Friday, 18 January 2013

New Beginnings: Star Wars #1 (Dark Horse)

This week we open the pages of the first new Star Wars title since the Disney takeover of Lucasfilm, although it is most likely to have been penned before the billions changed bank accounts.

This new title opens with a three part story called 'In The Shadow Of Yavin,' written by Brian Wood. It’s designed so that it fits in with the Original Trilogy and to pull readers in it bills itself as “Classic Characters, All-New Star Wars!” So the question is really where along the timeline does it sit?

For the casual reader, there is a direction on where the story fits as well. In The Shadow Of Yavin is set after Star Wars IV: A New Hope, which is quite important when you think about the mood and emotional states of the main characters. Potentially this may also fill in plot holes that fans of the films may have wondered about, but it will also have to stay within the realms of believability.

Due to the huge notoriety of the films, there is no real attempt to introduce the characters; they’re almost household names in their own rights after all! The action begins right away. Searching for a site for the new Rebel base, Wedge, Luke and Leia are in the Dominus Sector of the Outer Rim, far from anything when they are attacked by a seemingly well-informed Imperial force.

After being downed on the planet and saving her own life, Leia has her X-Wing repaired and a return to the fleet segways into the loveable rogue Han Solo and his faithful Wookie also returning to the Alliance. With the exception of using a written crowbar to lever these two into the issue, this piece has no bearing on the limited story. It’s simply living up to the claims on the front of the cover that all the big names are there which is a bit of a shame.

Leia on the other hand is the crux of the storyline - directed to create her own special team to find the spy in their midst. This needed to be introduced quicker I felt. We are already a third of the way through this first story arc and I am worried that the other two issues may feel rushed as a result.

The final big part of this issue is the introduction of Darth Vader into the mix. Fresh from his humiliating defeat through the lack of covering a simple exhaust port, he is stripped of his command and urged to redeem himself. Once again, Vader felt very much a periphery character to me and there has to be much more to come.

The artwork has been given to us by Carlos D’Anda and I really liked it. Very smooth and clean lines full of detail and depth. The likenesses to all the familiar characters are strong - this is the best Harrison Ford and Mark Hamill have looked in years (far better than his depiction in Mark Millar’s Secret Service)!

A lot of time has been taken to create a faithful representation of the films which people will either love or obsess over. The only panel that bothered me for some reason though was when we saw a deflated Vader leave his ship; he just didn’t look the part. The depiction of him reminded me very much of the striding poses we often see Cyclops or Cable in (maybe it’s a Summers thing!)

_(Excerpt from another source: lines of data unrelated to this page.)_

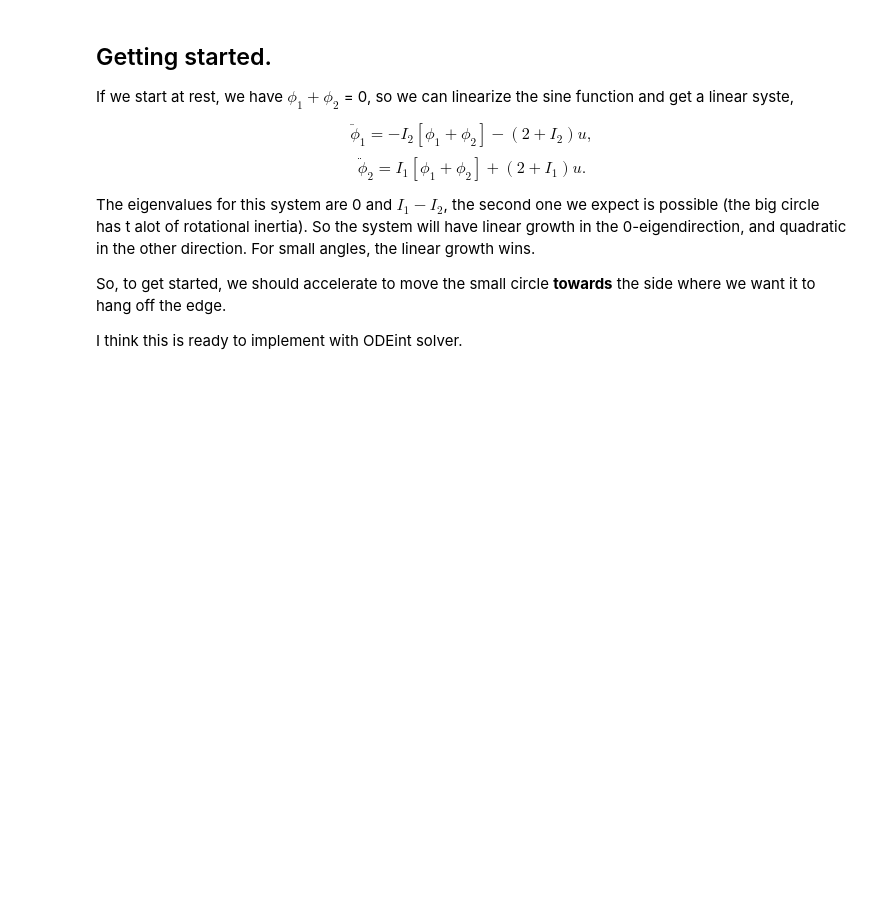
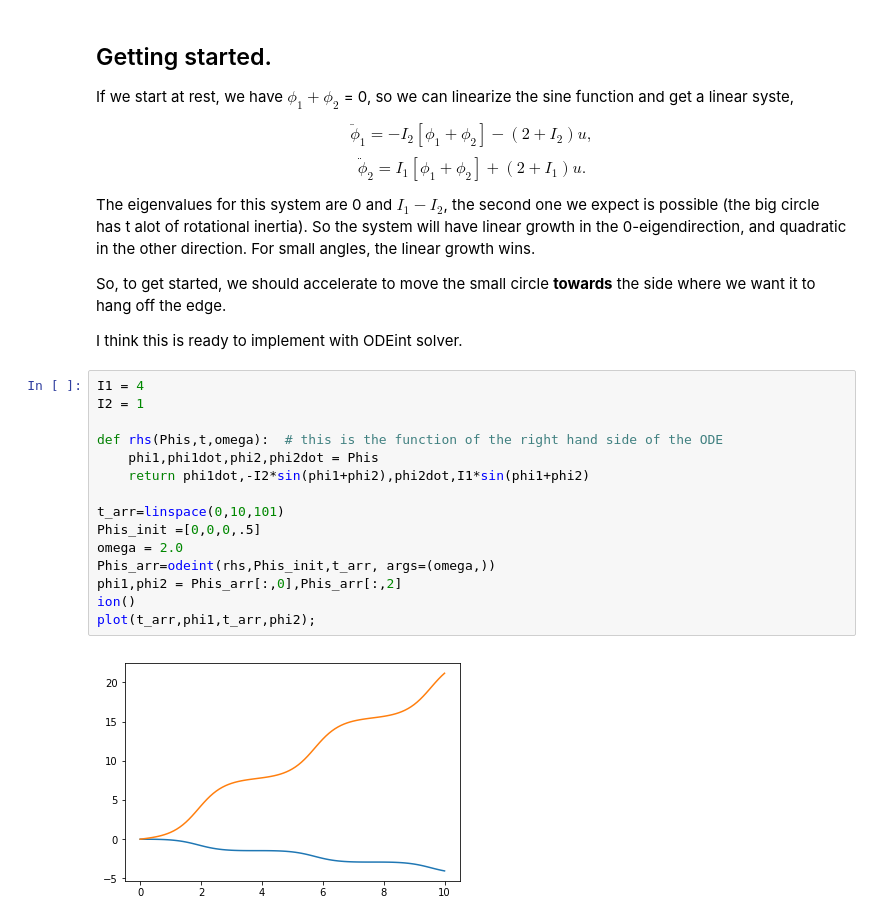
Before and after one commit to mlamoureux/Math502w19, a Jupyter notebook: Lecture20-BB-8.ipynb, the cells around one changed output. Drawn from its saved outputs; the diff is of its cells as text; blank space fills up the shorter version.

```diff
--- a/Lecture20-BB-8.ipynb
+++ b/Lecture20-BB-8.ipynb
@@ -268,3 +269,20 @@ The eigenvalues for this system are 0 and $I_1-I_2$, the second one we expect is
 So, to get started, we should accelerate to move the small circle **towards** the side where we want it to hang off the edge.
 
 I think this is ready to implement with ODEint solver.
+# %%
+I1 = 4
+I2 = 1
+
+def rhs(Phis,t,omega):  # this is the function of the right hand side of the ODE
+    phi1,phi1dot,phi2,phi2dot = Phis
+    return phi1dot,-I2*sin(phi1+phi2),phi2dot,I1*sin(phi1+phi2)
+
+t_arr=linspace(0,10,101)
+Phis_init =[0,0,0,.5]
+omega = 2.0
+Phis_arr=odeint(rhs,Phis_init,t_arr, args=(omega,))
+phi1,phi2 = Phis_arr[:,0],Phis_arr[:,2]
+ion()
+plot(t_arr,phi1,t_arr,phi2);
+# %% [output]
+[figure, added]
```
Also changed, not shown: parts of 3 cells of this notebook, 2 other files.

Due to the timeline there are some very obvious restraints that Wood has to work with, but I hope he does well. For this reason it’ll be an interesting title to follow. The story hasn’t completely grabbed me yet but as a gateway story into something bigger it could be well worth getting on board from the outset.

Matt Puddy is taking a break next week, so Ben will be bringing you is verdict on the new Young Avengers!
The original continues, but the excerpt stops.